Article 6 of the Moldovan constitution states quite clearly that legislative, executive and judicial power are separate. The government is not allowed to wield both executive power (its day job) and at the same time wield legislative power (through emergency ordinances). Article 60 (1) states that Parliament is the only legislative authority of the state.
Art 106 (2) seemingly contravenes Articles 6 and 60 by allowing the Government to issue ordinances in domains which are not the subject of organic law. Domains subject to organic law include:
a) the electoral system;
b) organizing and conduct of referendums;
c) organization and functioning of Parliament;
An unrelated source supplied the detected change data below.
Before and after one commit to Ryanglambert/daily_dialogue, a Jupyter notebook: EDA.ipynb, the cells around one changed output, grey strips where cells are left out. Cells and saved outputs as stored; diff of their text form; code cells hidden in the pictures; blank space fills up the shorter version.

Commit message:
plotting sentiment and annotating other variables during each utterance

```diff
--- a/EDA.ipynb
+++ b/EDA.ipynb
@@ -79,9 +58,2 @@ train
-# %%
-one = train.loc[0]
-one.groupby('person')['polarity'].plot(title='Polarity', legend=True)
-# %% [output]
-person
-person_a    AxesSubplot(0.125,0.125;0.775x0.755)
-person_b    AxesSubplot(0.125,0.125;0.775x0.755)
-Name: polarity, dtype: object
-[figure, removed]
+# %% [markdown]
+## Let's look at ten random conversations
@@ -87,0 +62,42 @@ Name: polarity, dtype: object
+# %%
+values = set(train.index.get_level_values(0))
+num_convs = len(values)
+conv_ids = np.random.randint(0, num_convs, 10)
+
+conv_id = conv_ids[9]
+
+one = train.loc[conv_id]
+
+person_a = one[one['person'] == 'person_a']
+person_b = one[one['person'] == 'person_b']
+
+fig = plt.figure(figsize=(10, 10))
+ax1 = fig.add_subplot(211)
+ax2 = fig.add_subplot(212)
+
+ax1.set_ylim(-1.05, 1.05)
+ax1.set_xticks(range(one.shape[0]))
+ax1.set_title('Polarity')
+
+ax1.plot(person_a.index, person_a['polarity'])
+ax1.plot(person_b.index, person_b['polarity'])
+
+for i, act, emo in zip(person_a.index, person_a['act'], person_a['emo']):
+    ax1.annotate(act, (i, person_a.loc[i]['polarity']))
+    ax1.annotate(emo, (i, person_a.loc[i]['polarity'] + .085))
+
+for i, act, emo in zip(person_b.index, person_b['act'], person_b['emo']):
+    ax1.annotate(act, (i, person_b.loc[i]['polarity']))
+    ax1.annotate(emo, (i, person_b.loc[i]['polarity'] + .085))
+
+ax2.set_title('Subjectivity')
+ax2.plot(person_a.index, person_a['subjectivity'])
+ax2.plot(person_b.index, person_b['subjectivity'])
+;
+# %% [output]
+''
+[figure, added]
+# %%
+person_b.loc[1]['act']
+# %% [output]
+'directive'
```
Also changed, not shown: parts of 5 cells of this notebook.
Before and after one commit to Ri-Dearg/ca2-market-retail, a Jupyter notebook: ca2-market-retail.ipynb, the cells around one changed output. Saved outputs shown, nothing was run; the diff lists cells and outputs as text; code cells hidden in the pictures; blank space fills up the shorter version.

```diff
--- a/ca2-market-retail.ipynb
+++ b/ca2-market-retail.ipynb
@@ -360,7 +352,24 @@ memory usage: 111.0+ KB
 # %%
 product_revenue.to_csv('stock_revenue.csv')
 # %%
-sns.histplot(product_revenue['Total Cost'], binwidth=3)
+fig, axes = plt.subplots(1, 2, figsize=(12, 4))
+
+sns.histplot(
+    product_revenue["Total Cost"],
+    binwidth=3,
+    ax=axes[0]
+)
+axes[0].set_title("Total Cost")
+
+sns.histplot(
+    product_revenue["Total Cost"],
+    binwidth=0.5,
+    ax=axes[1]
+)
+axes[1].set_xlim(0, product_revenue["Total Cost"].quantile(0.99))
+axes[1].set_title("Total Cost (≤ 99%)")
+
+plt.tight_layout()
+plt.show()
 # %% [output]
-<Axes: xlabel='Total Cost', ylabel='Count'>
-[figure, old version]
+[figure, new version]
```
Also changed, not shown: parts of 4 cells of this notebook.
d) organization and functioning of government;
e) organization and functioning of the Constitutional Court, the
Superior Council of Magistracy, the courts, contentious administration;
f) organization of local administration, of the territory and of the regime of local autonomy;
g) organization and functioning of political parties;
h) the establishment of the exclusive economic zone;
i) the general legal status of property and inheritance;
j) general employment relationships, trade unions and
k) general education;
l) religious cults;
m) state of emergency, martial law and war;
n) crimes, penalties and the execution thereof;
o) the granting of amnesty and pardon;
p) other areas where the Constitution provides adoption of organic laws;
r) other areas where Parliament decides that organic laws are required
Now, why am I going on about this? The power of emergency ordinance, if unchecked, effectively gives the Grecianai government the power to rule by decree, without reference to Parliament or the People. In particular they will be tempted to enact measures designed to boost the PCRM's chances of winning the election. The opposition, civil society and especially the Constitutional Court need to be vigilant and ensure that, in the lead-up to the election, the government does not abuse its power by issuing ordinances in any of the domains covered by (a) - (r) above. One more item for our pre-election to-do list...